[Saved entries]
*** Begin section ***

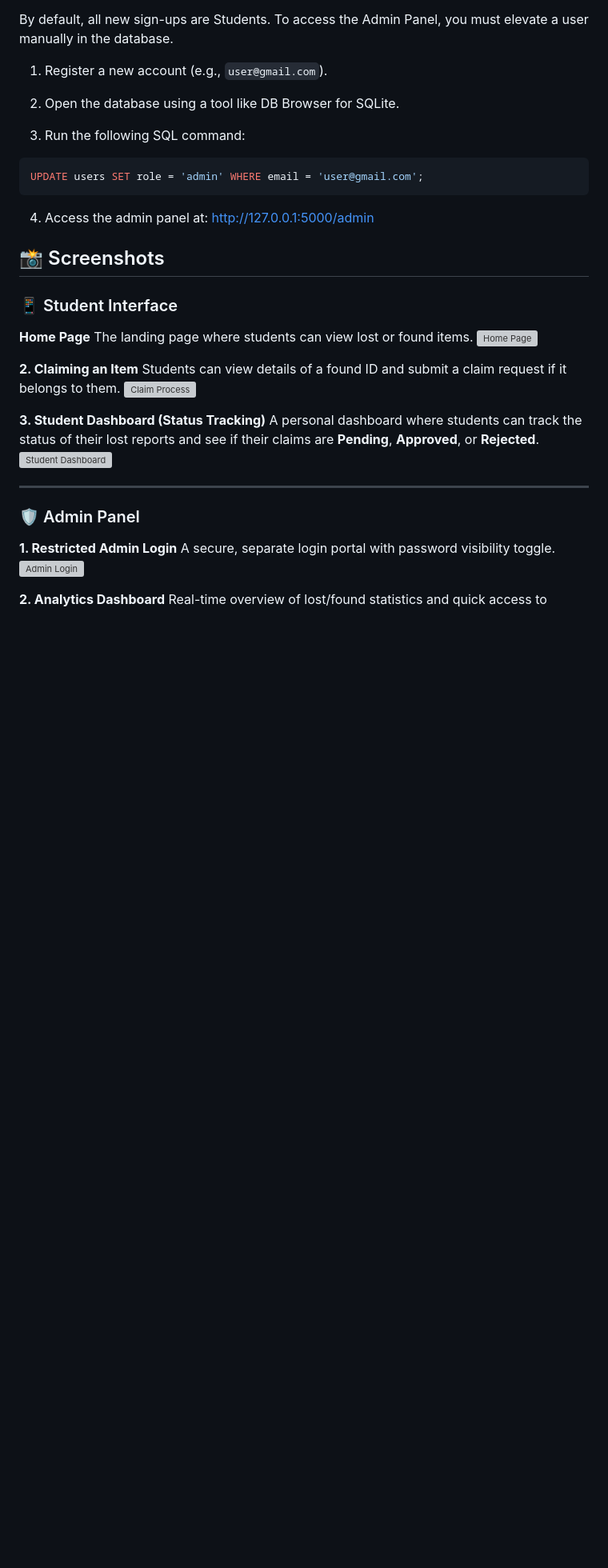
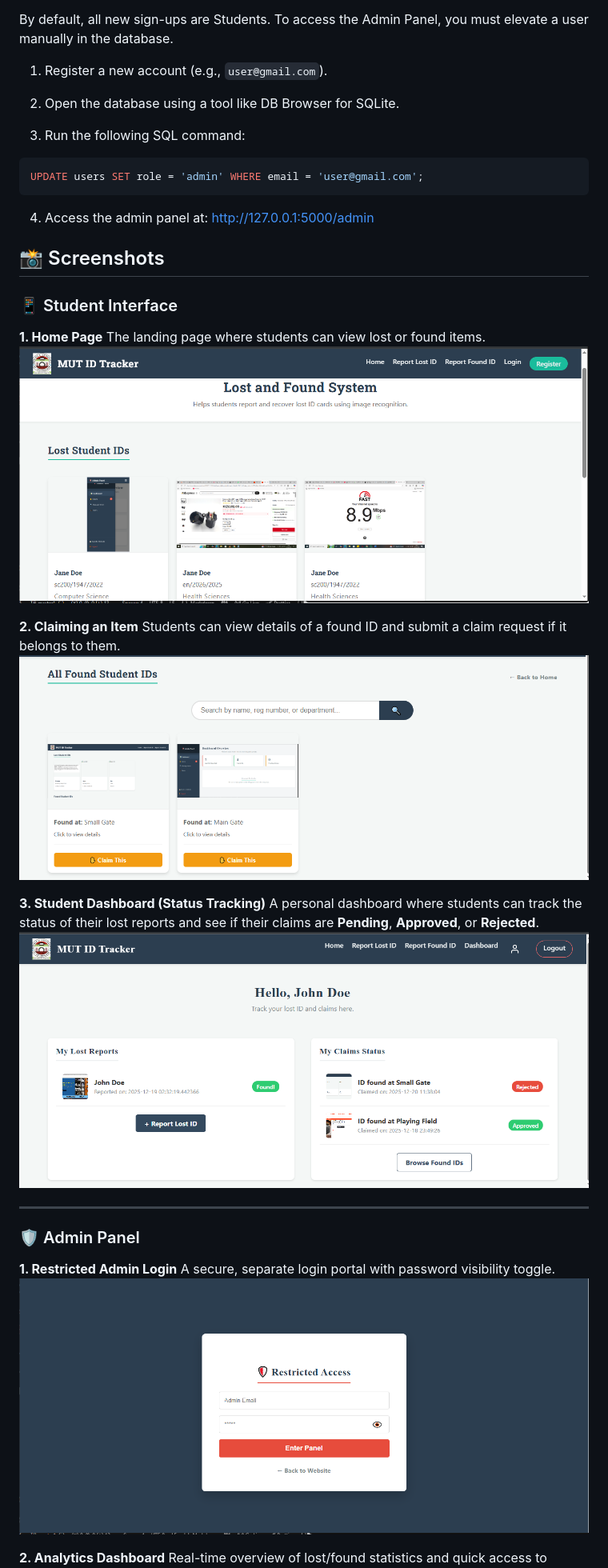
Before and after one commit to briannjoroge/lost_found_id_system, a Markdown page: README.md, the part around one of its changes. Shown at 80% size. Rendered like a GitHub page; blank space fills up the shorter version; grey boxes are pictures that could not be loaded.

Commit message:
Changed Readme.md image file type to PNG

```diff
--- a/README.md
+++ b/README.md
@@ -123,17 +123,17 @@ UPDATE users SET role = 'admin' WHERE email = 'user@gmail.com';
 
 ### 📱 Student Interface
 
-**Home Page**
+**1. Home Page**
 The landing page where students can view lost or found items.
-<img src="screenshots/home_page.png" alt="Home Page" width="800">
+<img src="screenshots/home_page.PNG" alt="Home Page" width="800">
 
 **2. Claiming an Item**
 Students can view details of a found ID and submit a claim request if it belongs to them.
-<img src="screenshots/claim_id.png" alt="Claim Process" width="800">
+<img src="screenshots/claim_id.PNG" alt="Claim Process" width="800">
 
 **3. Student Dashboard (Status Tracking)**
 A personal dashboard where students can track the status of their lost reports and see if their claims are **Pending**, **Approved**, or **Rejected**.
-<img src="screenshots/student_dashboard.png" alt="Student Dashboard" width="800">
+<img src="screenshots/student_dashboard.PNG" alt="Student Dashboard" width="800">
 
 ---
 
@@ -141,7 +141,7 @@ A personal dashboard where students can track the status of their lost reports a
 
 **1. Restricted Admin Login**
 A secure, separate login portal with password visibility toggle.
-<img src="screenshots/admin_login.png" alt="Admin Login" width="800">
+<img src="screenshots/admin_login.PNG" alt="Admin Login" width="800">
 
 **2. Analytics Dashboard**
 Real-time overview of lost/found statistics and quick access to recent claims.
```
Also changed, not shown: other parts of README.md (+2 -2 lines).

*** End section ***
*** Begin section ***

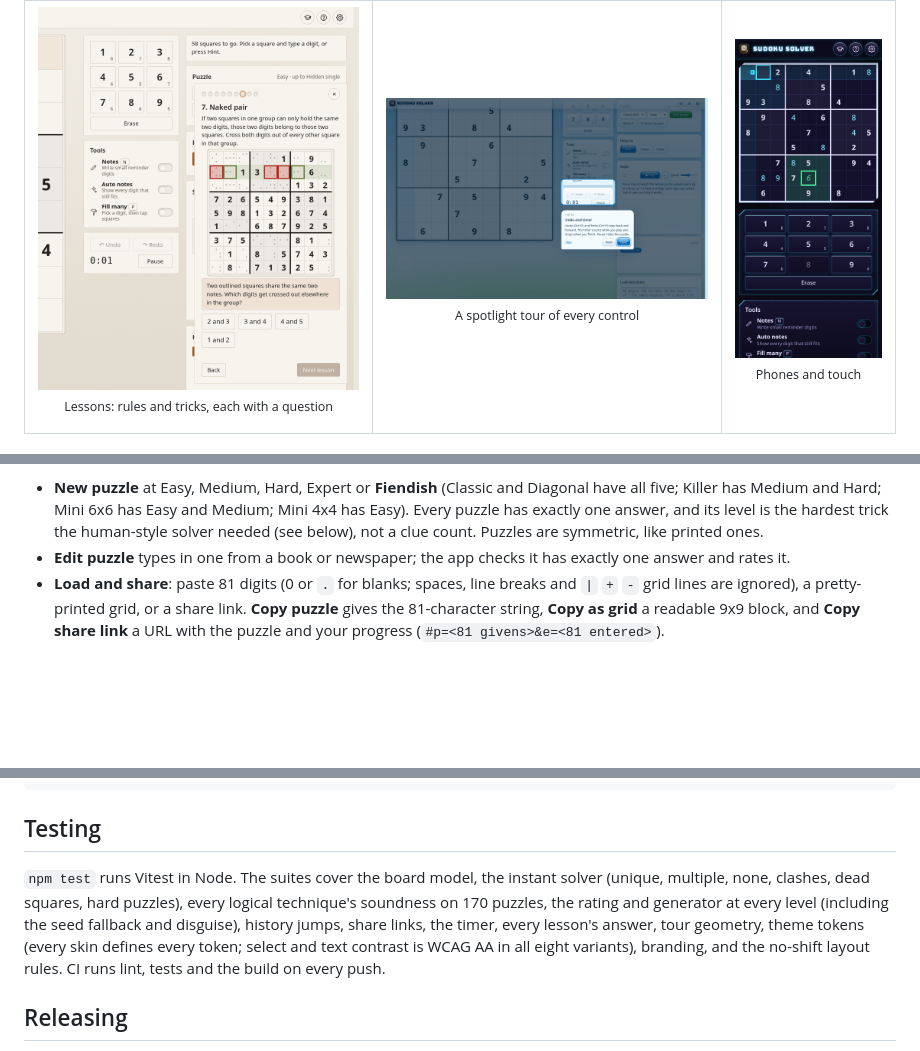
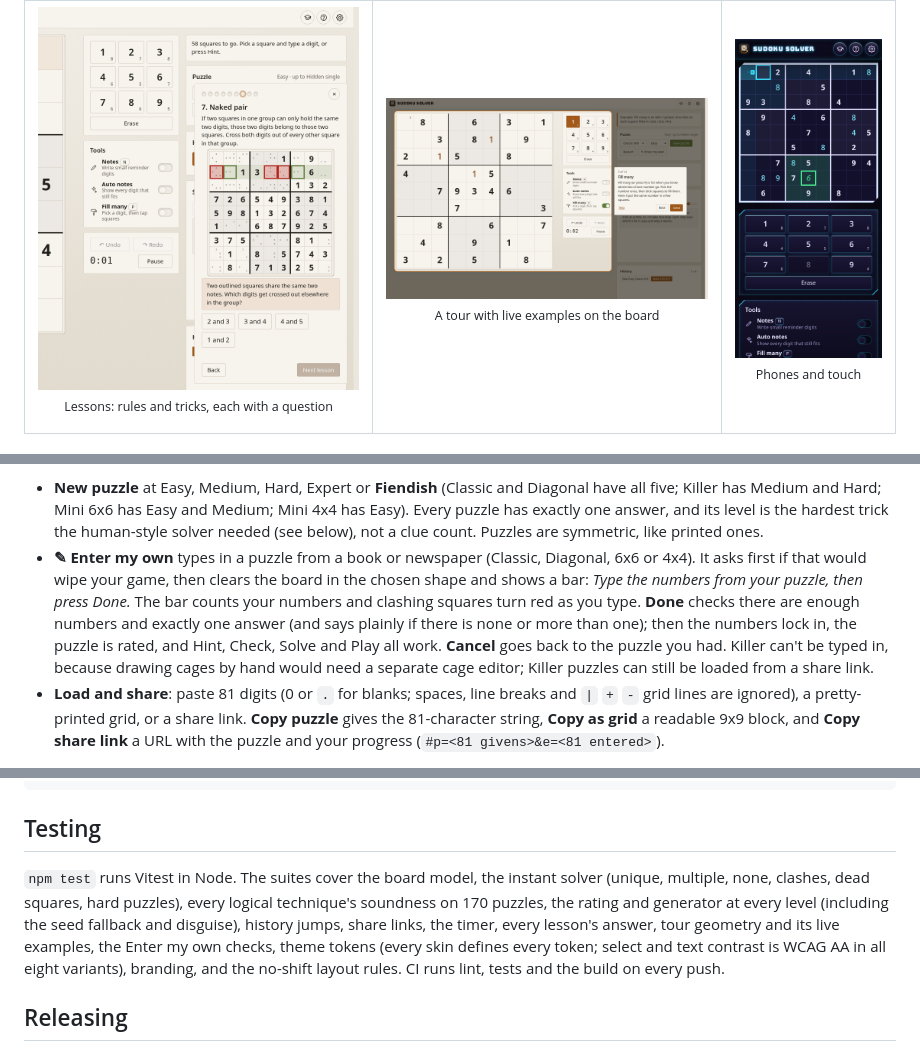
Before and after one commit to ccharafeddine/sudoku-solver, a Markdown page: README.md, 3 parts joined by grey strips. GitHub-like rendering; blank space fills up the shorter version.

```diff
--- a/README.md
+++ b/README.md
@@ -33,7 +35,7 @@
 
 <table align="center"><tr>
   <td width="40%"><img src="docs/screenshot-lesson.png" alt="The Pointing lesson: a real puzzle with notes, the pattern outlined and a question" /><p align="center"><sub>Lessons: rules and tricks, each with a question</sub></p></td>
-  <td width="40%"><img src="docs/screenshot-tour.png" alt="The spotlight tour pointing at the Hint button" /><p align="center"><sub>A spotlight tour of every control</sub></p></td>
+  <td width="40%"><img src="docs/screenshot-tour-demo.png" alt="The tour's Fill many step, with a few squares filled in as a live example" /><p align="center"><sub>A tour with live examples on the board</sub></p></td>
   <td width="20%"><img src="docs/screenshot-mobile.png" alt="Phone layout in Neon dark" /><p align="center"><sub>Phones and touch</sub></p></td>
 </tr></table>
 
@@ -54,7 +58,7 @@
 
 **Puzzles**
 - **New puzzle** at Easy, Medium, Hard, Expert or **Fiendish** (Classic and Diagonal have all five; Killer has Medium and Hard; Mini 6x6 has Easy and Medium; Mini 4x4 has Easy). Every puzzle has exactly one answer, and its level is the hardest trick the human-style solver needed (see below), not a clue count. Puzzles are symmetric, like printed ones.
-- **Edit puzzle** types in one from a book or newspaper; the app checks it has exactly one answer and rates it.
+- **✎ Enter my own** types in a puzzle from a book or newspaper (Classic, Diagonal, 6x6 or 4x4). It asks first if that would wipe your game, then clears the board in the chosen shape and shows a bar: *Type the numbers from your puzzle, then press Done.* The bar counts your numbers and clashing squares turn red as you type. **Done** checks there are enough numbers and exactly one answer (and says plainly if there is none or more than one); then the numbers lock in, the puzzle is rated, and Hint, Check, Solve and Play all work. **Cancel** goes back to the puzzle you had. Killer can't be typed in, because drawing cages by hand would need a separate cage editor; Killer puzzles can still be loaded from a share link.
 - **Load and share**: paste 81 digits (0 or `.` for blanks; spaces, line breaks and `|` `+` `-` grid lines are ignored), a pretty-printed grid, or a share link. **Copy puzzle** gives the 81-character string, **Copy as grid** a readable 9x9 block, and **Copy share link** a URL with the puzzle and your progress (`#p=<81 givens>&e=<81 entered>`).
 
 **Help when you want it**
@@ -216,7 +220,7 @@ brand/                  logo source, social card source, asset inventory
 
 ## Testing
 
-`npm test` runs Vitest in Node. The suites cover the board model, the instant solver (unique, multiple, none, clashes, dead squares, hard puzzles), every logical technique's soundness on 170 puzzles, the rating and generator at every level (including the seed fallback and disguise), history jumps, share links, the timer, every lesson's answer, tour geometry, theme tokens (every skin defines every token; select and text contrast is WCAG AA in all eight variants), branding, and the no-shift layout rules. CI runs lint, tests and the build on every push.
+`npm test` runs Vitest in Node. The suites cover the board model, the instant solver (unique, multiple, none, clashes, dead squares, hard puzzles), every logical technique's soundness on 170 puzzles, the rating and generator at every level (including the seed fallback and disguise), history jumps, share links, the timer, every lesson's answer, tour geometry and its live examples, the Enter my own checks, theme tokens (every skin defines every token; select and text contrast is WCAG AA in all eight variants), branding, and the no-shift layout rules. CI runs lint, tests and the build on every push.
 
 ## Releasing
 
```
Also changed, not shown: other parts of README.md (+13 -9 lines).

*** End section ***

• [Task goal]: Lines with the word "Home" in them should be copied from the preceding records.

• [The completed task]:
-**Home Page**
+**1. Home Page**
-<img src="screenshots/home_page.png" alt="Home Page" width="800">
+<img src="screenshots/home_page.PNG" alt="Home Page" width="800">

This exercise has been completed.